EX-EASTER ISLAND HEAD
Tucked away behind the grand Philharmonic, tonight the Music Room plays host to Liverpool’s own experimental trio EX-EASTER ISLAND HEAD for the launch of their latest album TwentyTwo Strings. With their previous record Large Electronic Ensemble being released back in 2014, Twenty-Two Strings feels long overdue to the crowd eagerly anticipating their return to the stage.
With support from Liverpool-based producer KEPLA, the mood is set as the rather sophisticated audience take their seats in the intimate setting, which mirrors the set-up of a jazz bar. As Kepla begins his set, the avant-garde audio and visuals immediately capture the audience’s attention as he takes us on a mysterious journey of desperation and despair, with urgent scurries and dramatic dynamics creating an uncomfortable yet captivating ambience. Kepla’s uninterrupted set develops a story through moody undertones and uncertain images, reflected through crystal formations that fade into darkness as each timbre swims in and out of the sound scape. The set comes to a sudden stop with the echo of crickets leaving the audience with a feeling of serenity, ready for Ex-Easter Island Head to take the stage.
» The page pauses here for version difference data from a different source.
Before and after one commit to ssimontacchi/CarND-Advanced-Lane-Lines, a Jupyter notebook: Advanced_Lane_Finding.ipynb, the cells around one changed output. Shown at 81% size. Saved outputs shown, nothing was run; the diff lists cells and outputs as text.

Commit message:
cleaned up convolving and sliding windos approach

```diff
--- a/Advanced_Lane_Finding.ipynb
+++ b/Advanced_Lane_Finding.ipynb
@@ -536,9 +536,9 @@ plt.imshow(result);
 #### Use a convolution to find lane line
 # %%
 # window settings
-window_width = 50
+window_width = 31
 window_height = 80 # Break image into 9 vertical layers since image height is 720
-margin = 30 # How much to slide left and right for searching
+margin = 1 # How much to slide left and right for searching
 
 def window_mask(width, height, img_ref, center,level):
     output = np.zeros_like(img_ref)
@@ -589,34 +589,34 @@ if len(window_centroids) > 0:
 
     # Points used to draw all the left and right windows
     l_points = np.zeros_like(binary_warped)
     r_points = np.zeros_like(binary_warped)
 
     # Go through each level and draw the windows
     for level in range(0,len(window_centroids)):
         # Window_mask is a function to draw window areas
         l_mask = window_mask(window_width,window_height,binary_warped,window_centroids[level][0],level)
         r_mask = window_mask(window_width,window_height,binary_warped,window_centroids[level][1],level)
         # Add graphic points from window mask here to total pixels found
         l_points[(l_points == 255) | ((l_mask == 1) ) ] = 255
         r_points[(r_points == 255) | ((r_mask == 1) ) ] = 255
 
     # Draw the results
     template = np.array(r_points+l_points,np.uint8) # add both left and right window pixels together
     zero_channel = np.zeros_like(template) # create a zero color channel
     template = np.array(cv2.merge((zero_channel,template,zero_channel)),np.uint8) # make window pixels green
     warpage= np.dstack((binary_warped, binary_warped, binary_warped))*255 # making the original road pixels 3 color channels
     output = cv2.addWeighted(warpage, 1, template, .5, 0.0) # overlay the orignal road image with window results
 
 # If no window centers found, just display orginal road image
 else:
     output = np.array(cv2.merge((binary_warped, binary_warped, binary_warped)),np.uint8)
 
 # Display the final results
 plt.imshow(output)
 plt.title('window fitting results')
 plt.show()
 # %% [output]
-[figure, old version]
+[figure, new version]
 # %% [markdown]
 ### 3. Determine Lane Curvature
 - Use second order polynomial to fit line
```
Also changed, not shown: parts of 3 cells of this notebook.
As the overhead projection comes into focus, Ex-Easter Island Head are mirrored from a bird’s eye view, enabling the crowd to see exactly how each sound is created. With the band’s unusual line-up of drums and four guitars laid onto tables; soft beaters caress the strings, generating a synth sound whilst also providing a beat which the drums proceed to replicate. The unusual timing opens up space for floating motifs, repeated at different pitches using the contrasting tunings of the guitars. As the hi-hat keeps tempo, melodies interweave with sweeping hooks rather than one singular main riff.
The band keep the focus on their stage presence with every motion mirrored by each member, forming what can only be described as an innovative and eloquent synchronised dance. With a mixture of bold, striking arm movements and graceful shuffles along with the unusual beat, Ex-Easter Island Head deliver an exquisite performance, engaging every single audience member with their tranquil yet strangely powerful execution of each track.
Continuing the theme of uninterrupted performances, the trio incorporate a wide dynamic variation into their set, which acts as a subtle indicator for the beginning and end of each composition. The clever use of the filling of soundscapes with diminished and desperate sounds allows room for more expressive movements from the group, amounting to the gig becoming more of an avant-garde performance art as opposed to a classic album launch. As the expressive motions become more and more sporadic, a dramatic climax is reached before the set comes to a sudden end, with the crowd’s cheers echoing through the intimate Music Room.